User interface change data:
· · · ·

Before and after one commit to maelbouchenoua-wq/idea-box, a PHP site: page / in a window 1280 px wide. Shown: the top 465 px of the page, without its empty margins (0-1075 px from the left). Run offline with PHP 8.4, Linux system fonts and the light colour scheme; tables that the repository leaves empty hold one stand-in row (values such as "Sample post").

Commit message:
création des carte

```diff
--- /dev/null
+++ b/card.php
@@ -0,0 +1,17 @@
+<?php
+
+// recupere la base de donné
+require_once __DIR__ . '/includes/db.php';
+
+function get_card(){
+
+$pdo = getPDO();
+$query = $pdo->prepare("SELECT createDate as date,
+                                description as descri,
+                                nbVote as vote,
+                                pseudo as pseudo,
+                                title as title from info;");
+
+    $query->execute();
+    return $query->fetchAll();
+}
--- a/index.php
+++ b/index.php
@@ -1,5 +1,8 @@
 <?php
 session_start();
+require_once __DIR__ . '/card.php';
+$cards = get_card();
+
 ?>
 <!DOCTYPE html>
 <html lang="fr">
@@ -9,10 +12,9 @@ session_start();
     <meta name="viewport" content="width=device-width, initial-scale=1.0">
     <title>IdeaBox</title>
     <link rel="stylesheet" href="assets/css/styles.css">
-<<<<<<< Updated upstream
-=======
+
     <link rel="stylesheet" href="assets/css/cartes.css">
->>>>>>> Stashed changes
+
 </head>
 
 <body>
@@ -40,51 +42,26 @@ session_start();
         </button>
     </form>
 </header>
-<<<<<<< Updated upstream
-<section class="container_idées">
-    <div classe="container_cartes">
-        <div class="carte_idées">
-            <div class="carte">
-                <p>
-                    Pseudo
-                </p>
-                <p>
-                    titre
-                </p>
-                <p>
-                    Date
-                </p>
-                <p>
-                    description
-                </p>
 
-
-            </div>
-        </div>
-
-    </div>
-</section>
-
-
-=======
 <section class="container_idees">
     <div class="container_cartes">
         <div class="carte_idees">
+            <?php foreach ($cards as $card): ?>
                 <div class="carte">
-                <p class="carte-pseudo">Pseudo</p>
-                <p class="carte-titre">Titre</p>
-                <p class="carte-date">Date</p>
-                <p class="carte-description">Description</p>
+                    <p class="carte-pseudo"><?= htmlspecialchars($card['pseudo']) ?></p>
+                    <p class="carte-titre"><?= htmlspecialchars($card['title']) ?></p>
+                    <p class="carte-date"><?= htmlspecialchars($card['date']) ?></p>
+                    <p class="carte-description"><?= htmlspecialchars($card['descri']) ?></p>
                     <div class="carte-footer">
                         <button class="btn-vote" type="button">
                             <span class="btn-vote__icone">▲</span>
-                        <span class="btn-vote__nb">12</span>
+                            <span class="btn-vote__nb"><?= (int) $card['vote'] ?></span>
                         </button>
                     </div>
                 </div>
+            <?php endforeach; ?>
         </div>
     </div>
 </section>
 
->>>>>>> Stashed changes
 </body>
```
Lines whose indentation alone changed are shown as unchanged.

· · · ·

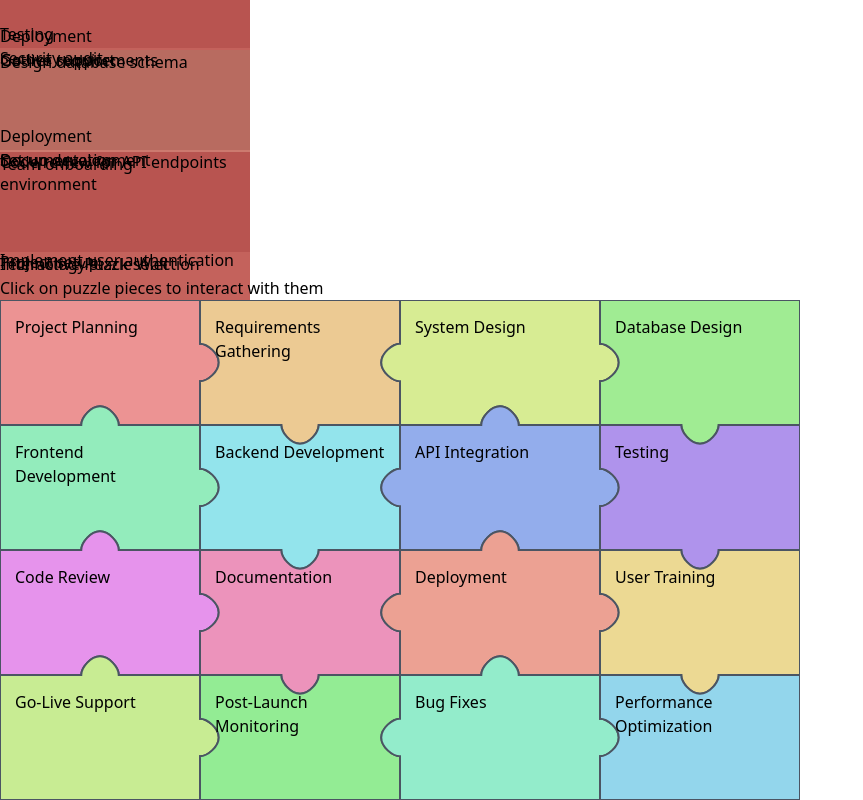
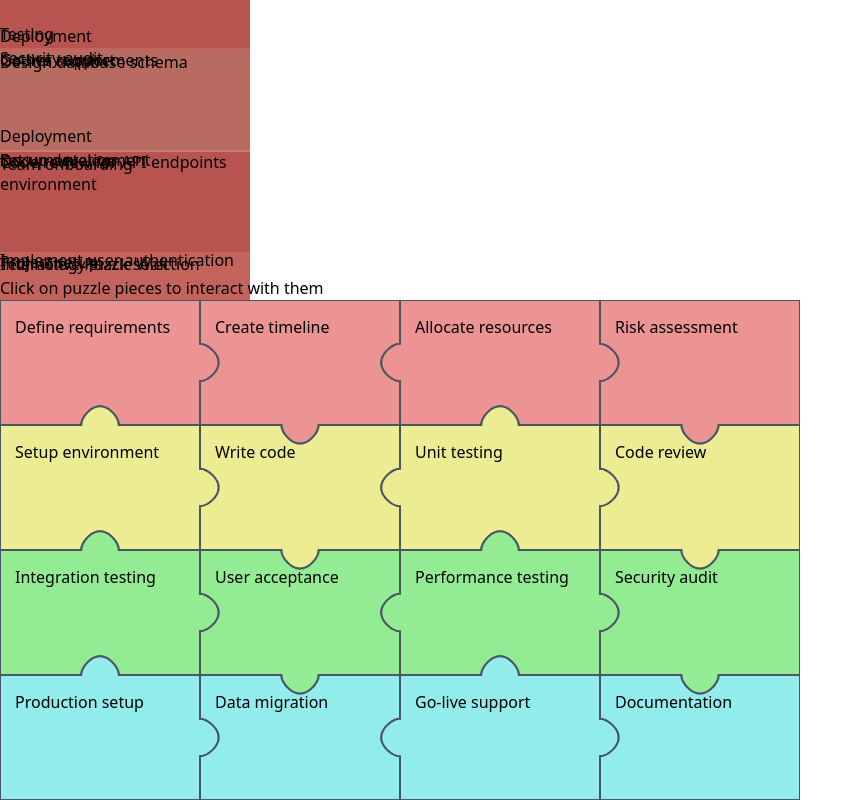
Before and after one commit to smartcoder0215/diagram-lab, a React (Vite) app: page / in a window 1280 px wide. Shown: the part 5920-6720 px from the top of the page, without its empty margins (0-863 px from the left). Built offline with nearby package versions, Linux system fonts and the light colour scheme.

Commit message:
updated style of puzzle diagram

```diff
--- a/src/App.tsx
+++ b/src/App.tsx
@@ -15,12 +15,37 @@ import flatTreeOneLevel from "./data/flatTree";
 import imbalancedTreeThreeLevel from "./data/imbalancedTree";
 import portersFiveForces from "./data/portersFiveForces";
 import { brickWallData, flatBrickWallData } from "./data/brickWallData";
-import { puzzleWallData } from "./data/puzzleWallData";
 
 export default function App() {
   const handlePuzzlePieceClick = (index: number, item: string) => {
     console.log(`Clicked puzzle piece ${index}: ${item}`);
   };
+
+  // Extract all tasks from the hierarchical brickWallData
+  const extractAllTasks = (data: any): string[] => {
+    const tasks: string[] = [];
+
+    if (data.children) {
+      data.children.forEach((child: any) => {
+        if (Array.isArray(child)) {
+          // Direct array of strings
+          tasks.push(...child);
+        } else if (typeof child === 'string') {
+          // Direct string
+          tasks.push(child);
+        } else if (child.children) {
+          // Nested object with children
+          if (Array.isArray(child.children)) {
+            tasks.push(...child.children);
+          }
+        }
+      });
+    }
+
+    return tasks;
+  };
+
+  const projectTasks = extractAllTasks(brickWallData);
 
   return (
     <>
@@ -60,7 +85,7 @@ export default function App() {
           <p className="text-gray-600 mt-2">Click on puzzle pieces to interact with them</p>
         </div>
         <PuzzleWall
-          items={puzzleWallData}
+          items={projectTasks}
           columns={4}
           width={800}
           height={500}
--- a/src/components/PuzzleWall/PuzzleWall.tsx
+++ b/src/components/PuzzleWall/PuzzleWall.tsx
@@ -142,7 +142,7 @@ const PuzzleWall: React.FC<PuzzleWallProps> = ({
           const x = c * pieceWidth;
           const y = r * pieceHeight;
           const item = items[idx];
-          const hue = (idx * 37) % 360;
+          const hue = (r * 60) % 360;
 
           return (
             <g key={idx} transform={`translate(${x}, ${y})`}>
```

· · · ·

Find every line of the data that includes the string "description". Copy each of those lines.

• RESPONSE TO THE EXERCISE
+                                description as descri,
-                    description
-                <p class="carte-description">Description</p>
+                    <p class="carte-description"><?= htmlspecialchars($card['descri']) ?></p>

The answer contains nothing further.